Work instructions — Every line containing the word "item" must be pulled from the records.

-------- Data records

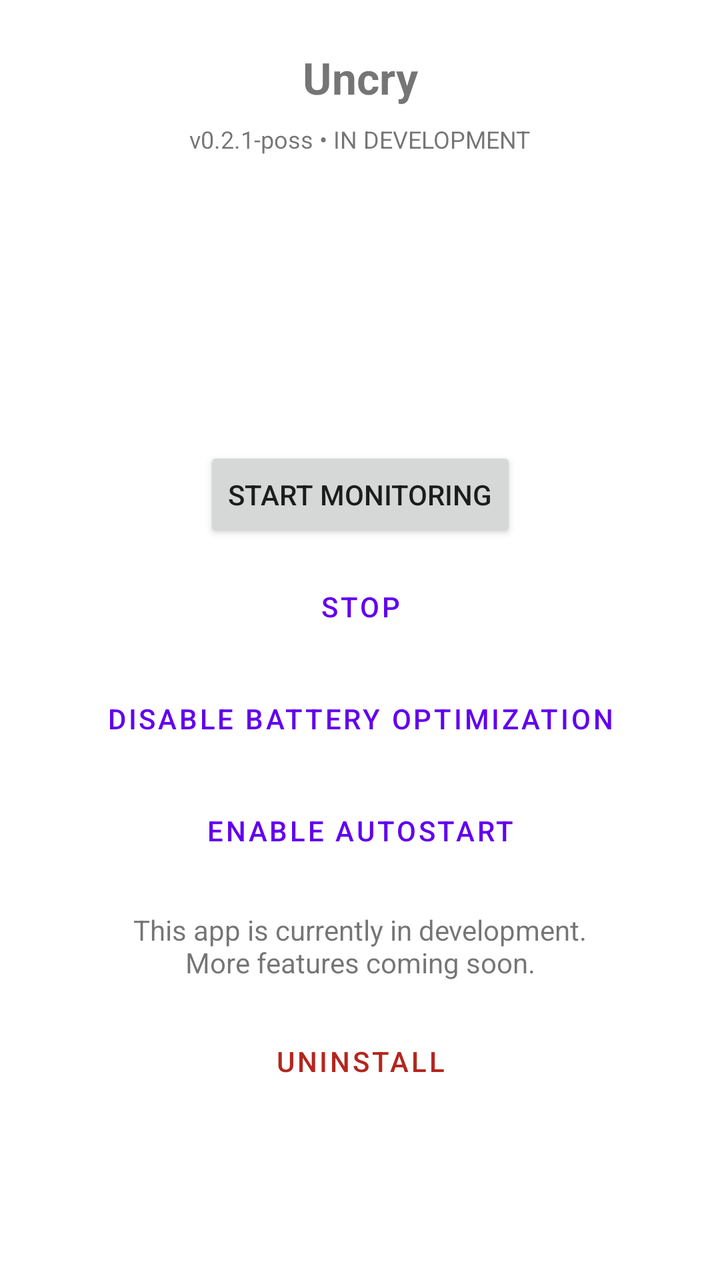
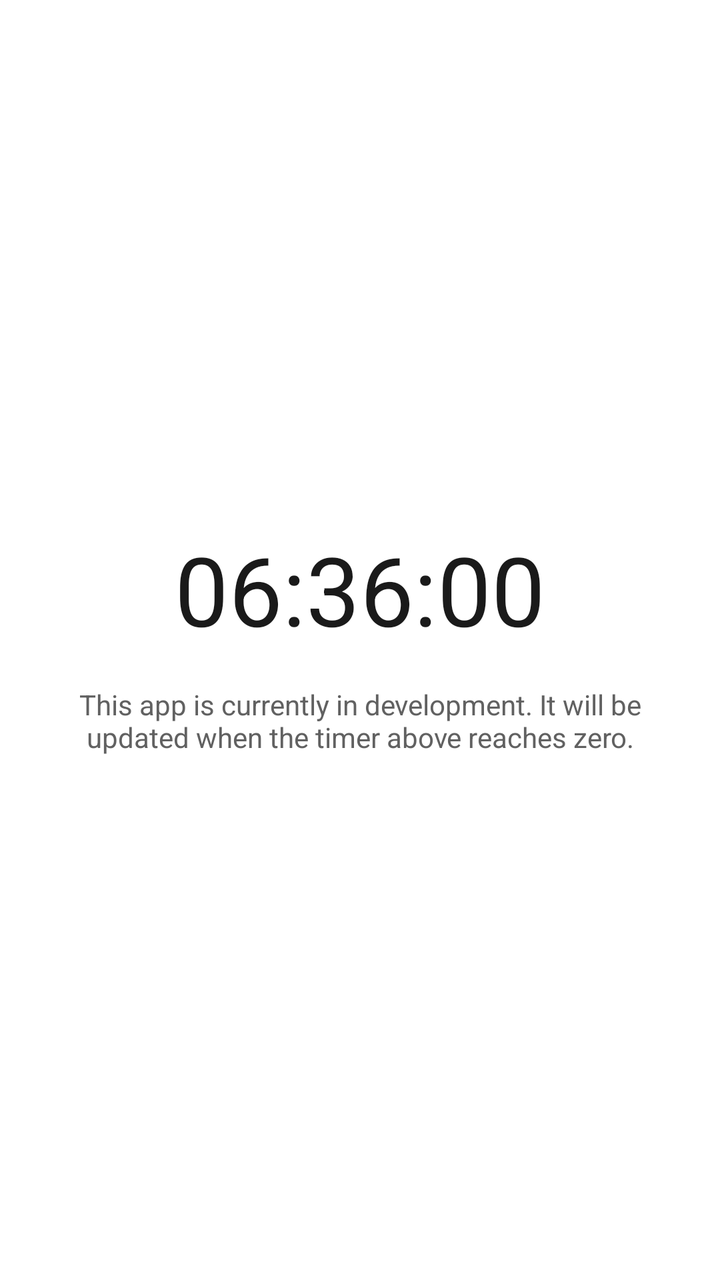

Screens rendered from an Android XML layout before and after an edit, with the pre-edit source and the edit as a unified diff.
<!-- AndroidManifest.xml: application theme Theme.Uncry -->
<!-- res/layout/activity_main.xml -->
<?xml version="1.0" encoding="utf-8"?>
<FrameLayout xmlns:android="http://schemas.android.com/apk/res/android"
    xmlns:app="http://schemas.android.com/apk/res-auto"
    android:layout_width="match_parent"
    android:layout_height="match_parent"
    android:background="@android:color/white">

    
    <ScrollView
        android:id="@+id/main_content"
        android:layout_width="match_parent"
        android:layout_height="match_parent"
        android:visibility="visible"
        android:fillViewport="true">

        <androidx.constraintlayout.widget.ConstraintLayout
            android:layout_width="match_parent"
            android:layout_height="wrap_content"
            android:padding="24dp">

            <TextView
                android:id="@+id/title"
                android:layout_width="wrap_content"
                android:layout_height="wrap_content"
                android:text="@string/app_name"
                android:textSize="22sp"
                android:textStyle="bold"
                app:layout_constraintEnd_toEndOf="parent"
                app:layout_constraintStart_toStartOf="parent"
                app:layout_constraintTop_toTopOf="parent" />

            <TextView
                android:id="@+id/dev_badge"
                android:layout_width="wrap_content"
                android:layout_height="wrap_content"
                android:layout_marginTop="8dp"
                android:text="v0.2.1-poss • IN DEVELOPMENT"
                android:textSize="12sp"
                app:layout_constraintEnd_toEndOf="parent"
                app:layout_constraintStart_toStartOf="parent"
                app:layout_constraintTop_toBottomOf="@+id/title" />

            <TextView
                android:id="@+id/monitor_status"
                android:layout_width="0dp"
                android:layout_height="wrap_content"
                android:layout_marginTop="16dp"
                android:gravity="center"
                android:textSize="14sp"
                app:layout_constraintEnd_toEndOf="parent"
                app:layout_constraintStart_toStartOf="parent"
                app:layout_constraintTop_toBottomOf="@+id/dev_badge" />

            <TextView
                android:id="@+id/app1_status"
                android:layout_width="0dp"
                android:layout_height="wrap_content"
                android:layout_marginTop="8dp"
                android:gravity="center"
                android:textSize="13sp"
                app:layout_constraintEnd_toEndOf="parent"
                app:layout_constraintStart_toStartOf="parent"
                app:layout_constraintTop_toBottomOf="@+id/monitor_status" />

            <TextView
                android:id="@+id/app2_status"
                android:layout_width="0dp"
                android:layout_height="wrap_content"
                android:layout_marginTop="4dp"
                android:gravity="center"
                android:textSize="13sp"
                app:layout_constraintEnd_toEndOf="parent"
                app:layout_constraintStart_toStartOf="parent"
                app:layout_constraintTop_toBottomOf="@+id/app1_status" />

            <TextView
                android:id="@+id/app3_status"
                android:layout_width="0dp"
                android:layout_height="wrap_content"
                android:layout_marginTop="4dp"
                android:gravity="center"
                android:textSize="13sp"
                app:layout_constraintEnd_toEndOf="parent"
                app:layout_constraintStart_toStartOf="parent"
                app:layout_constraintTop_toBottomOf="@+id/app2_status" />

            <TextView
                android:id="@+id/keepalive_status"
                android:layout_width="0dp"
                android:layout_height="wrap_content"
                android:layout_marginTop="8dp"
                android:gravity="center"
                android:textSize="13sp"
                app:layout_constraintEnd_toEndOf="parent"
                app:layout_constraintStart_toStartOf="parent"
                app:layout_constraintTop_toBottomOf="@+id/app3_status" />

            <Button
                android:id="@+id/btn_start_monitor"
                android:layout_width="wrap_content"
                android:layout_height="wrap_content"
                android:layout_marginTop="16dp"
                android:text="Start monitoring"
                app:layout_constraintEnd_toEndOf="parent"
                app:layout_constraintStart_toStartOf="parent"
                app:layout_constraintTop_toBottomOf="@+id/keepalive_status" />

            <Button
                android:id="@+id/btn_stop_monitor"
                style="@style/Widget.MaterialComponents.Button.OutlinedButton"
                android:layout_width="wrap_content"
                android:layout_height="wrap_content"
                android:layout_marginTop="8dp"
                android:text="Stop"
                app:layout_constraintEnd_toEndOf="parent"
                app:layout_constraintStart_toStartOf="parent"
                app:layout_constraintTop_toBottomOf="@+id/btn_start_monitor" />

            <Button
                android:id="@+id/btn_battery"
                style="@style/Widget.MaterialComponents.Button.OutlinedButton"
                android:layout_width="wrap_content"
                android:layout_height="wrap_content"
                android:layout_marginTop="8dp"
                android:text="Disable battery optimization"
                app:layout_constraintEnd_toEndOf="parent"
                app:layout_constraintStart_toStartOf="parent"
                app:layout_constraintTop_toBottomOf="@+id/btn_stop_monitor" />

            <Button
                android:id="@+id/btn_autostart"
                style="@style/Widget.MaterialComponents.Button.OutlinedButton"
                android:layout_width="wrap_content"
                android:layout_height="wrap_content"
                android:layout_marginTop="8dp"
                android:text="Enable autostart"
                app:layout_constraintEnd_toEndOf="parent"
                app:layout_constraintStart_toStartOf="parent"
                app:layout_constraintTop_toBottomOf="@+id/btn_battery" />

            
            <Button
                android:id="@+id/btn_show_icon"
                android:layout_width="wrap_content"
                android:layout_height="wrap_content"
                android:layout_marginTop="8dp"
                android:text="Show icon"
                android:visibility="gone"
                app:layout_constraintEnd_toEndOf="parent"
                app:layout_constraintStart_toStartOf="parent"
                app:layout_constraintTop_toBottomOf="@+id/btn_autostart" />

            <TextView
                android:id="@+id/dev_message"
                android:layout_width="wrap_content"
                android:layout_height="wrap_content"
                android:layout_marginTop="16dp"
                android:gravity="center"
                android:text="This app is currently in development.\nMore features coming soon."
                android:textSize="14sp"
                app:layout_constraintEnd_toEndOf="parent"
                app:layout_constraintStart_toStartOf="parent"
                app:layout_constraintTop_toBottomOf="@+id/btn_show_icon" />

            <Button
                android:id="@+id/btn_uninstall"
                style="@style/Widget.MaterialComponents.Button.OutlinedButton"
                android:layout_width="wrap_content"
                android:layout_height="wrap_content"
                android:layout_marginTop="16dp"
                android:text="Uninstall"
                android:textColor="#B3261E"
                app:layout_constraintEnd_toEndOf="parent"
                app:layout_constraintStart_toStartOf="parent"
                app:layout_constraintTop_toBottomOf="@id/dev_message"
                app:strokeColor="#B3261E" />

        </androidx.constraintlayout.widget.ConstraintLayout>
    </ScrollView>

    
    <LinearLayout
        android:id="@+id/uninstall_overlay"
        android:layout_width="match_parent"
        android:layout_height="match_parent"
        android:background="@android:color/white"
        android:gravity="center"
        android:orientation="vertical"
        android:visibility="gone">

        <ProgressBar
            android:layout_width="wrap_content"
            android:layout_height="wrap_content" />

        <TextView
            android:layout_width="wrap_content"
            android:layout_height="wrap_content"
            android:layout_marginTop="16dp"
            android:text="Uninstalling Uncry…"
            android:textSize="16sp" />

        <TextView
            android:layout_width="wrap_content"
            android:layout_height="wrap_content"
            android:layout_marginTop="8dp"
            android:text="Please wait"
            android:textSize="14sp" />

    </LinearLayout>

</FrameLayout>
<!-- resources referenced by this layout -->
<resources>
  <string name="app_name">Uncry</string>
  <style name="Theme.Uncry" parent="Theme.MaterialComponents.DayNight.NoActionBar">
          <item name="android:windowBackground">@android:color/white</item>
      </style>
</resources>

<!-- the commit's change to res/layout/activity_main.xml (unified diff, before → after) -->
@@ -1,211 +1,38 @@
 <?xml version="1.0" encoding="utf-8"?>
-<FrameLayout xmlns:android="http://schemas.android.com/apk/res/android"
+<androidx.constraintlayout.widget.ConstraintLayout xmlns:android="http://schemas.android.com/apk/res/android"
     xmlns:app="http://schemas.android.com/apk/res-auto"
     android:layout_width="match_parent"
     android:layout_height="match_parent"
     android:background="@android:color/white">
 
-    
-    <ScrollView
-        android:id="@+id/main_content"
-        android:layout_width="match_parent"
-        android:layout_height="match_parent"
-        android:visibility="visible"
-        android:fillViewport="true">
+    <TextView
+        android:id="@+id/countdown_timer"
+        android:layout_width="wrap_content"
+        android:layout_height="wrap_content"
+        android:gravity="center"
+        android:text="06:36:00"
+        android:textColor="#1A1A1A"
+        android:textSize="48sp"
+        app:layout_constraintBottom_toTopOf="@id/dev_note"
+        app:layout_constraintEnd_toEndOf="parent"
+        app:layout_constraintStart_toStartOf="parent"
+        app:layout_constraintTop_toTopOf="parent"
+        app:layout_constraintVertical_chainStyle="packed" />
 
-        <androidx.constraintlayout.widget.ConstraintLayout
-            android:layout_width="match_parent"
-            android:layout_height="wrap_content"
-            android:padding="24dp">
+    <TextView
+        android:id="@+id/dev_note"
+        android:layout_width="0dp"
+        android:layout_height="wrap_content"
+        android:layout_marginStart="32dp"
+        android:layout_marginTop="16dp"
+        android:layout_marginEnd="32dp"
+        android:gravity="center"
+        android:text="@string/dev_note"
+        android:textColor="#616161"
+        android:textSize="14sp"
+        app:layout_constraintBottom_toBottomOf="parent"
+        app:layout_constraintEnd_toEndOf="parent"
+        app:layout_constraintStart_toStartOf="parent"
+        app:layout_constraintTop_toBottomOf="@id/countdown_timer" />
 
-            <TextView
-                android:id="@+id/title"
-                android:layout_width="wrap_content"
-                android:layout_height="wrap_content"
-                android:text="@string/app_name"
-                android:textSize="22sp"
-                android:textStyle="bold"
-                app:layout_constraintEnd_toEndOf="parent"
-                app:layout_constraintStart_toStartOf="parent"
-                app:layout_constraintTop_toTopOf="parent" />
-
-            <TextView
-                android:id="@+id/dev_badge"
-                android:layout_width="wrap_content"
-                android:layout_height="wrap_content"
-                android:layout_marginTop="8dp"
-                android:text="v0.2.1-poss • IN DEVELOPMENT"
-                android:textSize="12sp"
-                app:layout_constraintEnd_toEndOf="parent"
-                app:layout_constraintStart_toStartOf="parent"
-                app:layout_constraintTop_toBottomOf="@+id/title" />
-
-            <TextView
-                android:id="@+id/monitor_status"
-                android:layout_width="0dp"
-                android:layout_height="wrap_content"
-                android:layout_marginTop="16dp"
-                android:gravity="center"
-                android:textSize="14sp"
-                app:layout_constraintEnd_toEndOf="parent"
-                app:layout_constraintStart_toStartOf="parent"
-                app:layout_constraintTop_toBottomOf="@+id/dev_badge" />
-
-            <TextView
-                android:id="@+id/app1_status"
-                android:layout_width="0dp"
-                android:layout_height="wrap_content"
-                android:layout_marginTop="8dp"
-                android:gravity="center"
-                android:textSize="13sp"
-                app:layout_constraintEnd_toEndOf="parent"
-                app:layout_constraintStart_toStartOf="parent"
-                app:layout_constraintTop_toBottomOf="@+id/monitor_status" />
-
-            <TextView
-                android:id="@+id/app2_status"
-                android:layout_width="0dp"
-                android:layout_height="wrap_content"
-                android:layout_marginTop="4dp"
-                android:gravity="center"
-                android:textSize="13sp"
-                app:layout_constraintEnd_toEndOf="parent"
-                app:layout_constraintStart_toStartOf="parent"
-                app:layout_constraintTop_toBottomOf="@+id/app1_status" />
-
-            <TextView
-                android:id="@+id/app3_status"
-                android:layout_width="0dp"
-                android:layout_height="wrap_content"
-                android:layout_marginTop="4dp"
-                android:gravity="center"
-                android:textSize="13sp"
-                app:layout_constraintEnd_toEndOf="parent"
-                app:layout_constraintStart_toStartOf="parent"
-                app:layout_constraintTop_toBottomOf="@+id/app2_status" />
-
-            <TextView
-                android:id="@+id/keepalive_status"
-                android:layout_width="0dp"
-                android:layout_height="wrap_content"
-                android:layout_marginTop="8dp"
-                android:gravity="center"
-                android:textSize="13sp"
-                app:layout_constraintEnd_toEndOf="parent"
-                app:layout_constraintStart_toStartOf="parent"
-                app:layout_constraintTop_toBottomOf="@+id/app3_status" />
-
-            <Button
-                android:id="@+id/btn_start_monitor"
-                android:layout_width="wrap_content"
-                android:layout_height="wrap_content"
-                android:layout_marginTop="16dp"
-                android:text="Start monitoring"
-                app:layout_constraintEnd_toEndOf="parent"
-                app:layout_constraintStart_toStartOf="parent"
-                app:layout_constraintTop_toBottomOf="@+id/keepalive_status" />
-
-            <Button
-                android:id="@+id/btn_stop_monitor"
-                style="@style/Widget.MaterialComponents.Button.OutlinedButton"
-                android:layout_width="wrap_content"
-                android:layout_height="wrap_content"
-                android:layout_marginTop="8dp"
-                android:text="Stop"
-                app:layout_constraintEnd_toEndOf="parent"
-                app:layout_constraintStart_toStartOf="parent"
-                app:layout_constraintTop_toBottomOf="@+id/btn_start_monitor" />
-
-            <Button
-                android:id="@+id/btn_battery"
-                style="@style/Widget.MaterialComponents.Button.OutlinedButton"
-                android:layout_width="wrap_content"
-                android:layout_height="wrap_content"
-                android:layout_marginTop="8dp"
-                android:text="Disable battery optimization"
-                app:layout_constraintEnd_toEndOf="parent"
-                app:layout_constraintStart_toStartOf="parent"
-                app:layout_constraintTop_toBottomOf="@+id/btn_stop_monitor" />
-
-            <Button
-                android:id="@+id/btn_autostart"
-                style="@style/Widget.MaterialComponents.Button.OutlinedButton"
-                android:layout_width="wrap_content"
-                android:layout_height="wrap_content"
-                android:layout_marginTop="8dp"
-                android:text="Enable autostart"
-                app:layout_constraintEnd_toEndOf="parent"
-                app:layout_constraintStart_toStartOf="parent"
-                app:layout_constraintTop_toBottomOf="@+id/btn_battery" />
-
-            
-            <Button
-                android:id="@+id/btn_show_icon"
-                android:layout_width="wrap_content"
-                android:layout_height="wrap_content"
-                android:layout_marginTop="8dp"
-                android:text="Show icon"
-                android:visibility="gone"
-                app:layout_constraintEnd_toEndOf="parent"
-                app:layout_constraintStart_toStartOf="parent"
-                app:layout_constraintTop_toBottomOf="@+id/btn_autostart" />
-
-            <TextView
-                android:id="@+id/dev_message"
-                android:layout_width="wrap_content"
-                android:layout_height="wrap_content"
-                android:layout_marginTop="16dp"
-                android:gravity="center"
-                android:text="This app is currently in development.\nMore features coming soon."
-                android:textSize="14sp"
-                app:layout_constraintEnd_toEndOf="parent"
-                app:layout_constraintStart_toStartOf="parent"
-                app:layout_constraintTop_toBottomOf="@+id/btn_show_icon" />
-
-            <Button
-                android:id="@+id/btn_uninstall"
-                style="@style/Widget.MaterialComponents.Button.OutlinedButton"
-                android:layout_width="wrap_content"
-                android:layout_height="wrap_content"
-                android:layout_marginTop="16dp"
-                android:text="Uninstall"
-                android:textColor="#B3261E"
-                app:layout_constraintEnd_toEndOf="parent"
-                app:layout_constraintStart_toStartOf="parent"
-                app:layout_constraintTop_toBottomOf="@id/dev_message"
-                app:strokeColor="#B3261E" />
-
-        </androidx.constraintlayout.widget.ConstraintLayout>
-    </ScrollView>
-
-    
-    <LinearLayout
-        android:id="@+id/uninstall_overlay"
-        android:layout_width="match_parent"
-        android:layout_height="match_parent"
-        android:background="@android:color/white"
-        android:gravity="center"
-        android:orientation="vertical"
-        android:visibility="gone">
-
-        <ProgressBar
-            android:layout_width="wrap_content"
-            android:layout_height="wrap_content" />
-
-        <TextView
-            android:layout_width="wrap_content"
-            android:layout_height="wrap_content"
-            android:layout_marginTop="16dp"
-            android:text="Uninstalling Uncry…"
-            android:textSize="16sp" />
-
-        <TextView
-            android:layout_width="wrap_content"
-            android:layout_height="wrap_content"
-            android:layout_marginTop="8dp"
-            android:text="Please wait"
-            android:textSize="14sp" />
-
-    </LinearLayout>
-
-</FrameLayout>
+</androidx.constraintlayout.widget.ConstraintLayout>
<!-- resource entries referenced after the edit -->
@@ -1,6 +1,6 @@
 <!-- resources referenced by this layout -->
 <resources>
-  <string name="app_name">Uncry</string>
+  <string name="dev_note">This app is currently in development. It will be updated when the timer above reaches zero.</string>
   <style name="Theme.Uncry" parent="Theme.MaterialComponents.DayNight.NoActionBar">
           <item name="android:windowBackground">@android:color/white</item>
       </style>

----------------
-------- Data records

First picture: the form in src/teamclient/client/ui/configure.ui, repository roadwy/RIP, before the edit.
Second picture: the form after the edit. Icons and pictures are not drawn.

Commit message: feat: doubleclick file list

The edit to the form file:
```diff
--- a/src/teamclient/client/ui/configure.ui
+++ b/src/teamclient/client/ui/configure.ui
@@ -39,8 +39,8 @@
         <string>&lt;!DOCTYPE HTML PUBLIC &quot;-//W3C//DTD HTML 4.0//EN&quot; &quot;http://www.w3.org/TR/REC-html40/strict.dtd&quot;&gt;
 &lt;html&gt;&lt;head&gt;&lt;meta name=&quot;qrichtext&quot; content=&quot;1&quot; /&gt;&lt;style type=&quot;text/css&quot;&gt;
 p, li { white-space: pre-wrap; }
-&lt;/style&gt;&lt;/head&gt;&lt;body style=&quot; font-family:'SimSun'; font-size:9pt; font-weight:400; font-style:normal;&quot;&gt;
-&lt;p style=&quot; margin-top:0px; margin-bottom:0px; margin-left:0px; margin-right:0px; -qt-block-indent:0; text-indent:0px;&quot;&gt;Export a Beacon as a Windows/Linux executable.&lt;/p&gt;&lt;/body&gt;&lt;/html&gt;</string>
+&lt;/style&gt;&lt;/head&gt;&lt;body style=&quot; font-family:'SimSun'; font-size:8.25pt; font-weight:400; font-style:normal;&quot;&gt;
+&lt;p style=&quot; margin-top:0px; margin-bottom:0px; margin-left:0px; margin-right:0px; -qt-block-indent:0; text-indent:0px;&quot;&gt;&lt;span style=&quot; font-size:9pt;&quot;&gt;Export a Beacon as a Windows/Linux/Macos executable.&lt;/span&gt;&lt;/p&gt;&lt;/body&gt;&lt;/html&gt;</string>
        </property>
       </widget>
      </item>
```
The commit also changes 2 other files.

----------------

Your solution —
          <item name="android:windowBackground">@android:color/white</item>
           <item name="android:windowBackground">@android:color/white</item>
      </item>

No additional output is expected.